Report each line of the listing that carries the word "your".

#### Material to process

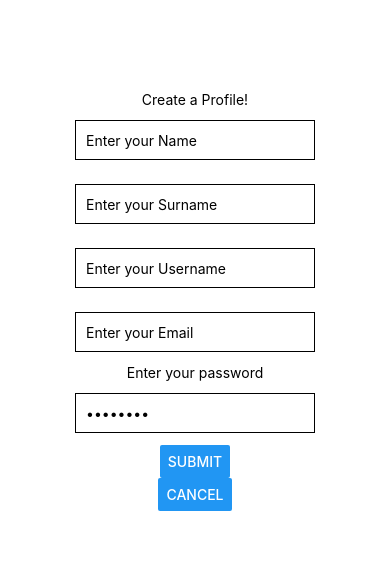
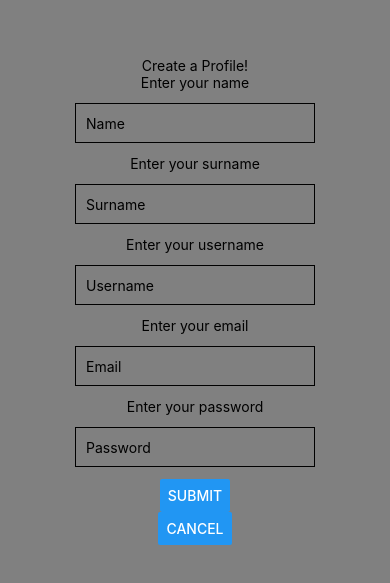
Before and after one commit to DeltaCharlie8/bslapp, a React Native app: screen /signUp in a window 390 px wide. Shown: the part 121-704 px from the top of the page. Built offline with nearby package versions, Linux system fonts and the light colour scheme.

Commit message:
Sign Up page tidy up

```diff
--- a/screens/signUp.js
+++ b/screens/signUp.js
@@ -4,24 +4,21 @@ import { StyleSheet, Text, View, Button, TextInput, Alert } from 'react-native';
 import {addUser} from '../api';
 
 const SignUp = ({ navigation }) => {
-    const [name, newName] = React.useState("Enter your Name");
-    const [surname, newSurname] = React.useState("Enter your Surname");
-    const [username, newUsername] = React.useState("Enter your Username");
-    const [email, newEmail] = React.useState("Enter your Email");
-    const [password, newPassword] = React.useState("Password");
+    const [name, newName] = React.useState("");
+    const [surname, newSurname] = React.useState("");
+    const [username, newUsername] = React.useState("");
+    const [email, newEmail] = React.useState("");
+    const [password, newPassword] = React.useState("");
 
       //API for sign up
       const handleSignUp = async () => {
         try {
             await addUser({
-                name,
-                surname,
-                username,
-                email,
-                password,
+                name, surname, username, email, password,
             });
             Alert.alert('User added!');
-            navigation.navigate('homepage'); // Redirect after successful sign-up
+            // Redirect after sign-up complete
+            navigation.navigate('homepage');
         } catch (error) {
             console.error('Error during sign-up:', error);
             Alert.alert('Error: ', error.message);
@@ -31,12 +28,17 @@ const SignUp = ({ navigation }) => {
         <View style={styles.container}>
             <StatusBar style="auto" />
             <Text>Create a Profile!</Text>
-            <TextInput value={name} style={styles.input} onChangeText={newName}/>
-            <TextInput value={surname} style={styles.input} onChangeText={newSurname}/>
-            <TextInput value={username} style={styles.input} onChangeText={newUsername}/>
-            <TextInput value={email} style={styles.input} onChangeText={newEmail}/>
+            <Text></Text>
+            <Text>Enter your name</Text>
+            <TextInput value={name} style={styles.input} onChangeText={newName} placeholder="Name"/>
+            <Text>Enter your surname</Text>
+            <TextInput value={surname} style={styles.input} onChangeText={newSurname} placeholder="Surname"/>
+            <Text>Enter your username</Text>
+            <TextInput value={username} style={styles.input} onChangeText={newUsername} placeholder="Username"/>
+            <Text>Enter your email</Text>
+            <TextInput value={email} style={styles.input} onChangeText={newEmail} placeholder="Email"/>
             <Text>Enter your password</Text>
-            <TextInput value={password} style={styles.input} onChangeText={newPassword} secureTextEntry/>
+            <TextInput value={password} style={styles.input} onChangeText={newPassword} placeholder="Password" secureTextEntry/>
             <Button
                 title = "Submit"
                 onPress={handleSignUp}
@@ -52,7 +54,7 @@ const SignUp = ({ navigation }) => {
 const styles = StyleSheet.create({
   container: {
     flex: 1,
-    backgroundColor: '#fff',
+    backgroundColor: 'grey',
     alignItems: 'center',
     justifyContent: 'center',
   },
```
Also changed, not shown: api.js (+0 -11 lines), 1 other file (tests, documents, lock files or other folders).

########
#### Material to process

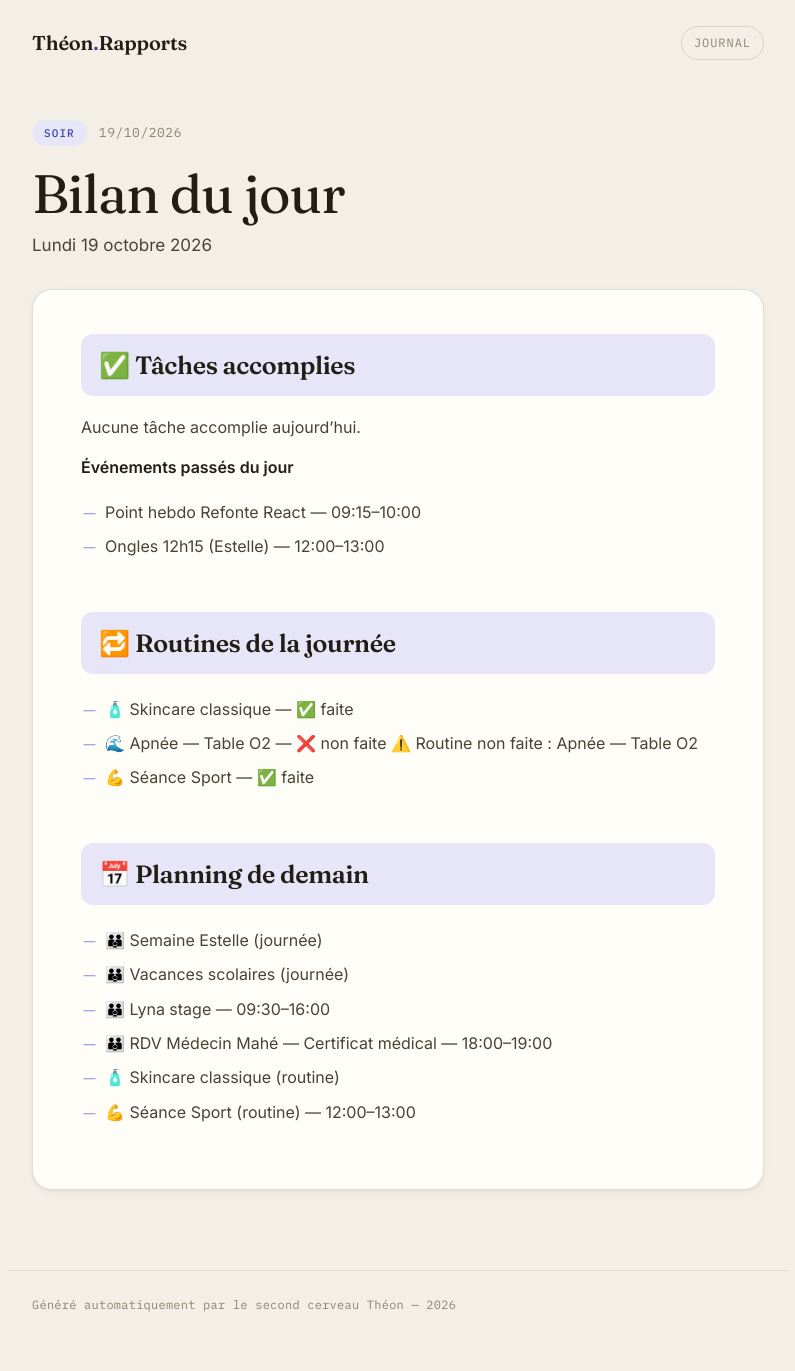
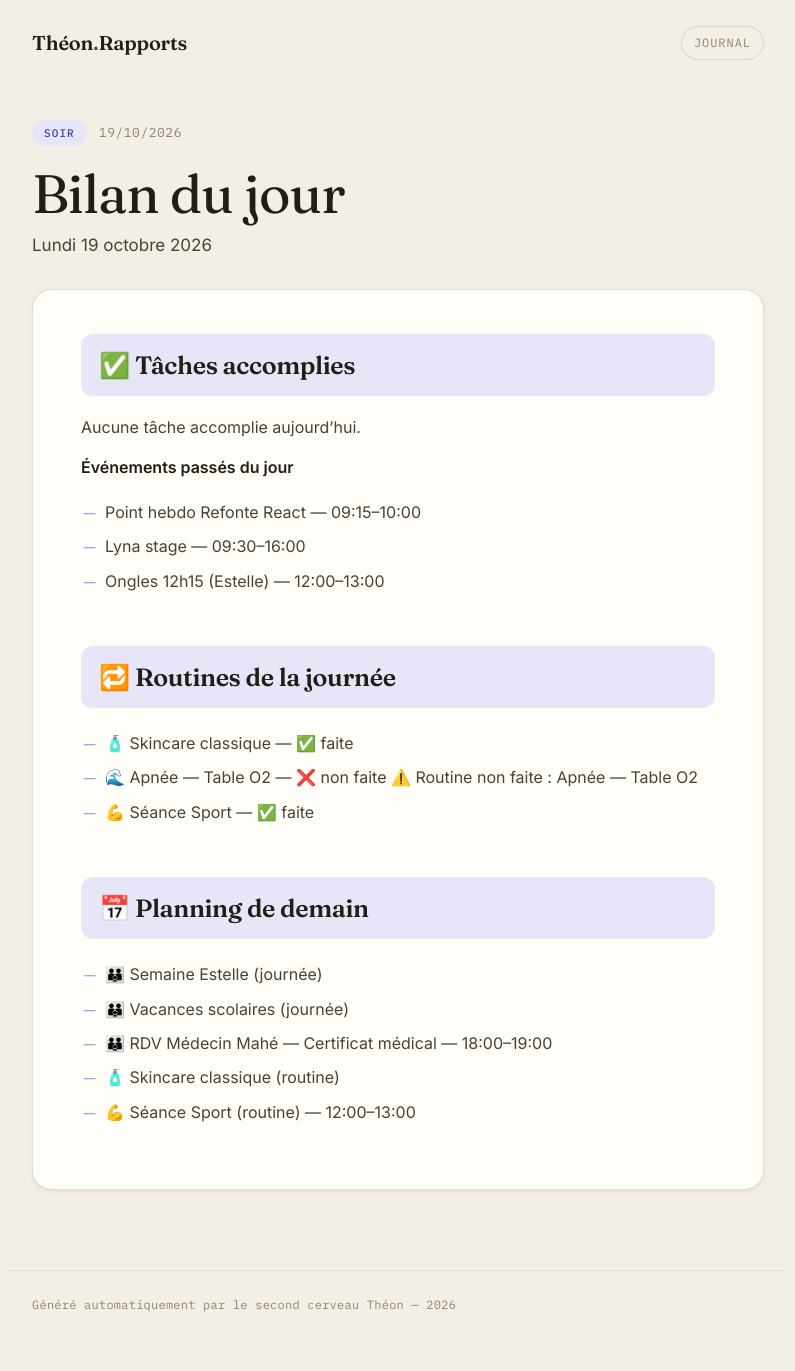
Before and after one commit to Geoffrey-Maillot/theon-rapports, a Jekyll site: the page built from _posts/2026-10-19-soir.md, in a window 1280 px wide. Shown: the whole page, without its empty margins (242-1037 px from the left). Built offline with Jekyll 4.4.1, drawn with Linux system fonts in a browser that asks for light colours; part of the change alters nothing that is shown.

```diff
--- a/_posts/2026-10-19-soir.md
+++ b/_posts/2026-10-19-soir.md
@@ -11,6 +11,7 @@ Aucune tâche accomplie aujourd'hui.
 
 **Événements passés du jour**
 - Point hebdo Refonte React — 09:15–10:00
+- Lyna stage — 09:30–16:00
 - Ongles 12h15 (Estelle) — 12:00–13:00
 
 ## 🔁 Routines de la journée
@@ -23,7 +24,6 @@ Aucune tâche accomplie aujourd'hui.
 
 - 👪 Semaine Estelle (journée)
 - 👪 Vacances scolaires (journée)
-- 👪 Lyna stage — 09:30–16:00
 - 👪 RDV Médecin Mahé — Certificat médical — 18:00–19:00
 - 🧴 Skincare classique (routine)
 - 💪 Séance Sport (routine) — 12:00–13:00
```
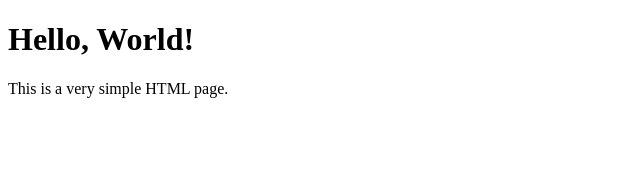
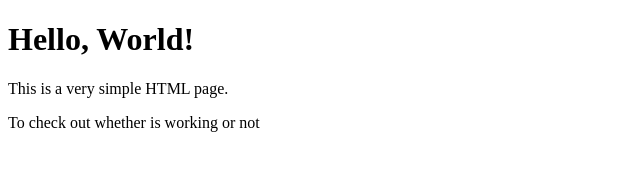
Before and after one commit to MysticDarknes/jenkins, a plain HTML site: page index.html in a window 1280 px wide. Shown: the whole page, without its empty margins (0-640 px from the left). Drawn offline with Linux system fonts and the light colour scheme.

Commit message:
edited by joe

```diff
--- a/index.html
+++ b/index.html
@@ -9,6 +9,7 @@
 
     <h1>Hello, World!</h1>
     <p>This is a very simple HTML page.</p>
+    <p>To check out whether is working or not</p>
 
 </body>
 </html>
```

########

### [Response area]
-    const [name, newName] = React.useState("Enter your Name");
-    const [surname, newSurname] = React.useState("Enter your Surname");
-    const [username, newUsername] = React.useState("Enter your Username");
-    const [email, newEmail] = React.useState("Enter your Email");
+            <Text>Enter your name</Text>
+            <Text>Enter your surname</Text>
+            <Text>Enter your username</Text>
+            <Text>Enter your email</Text>
             <Text>Enter your password</Text>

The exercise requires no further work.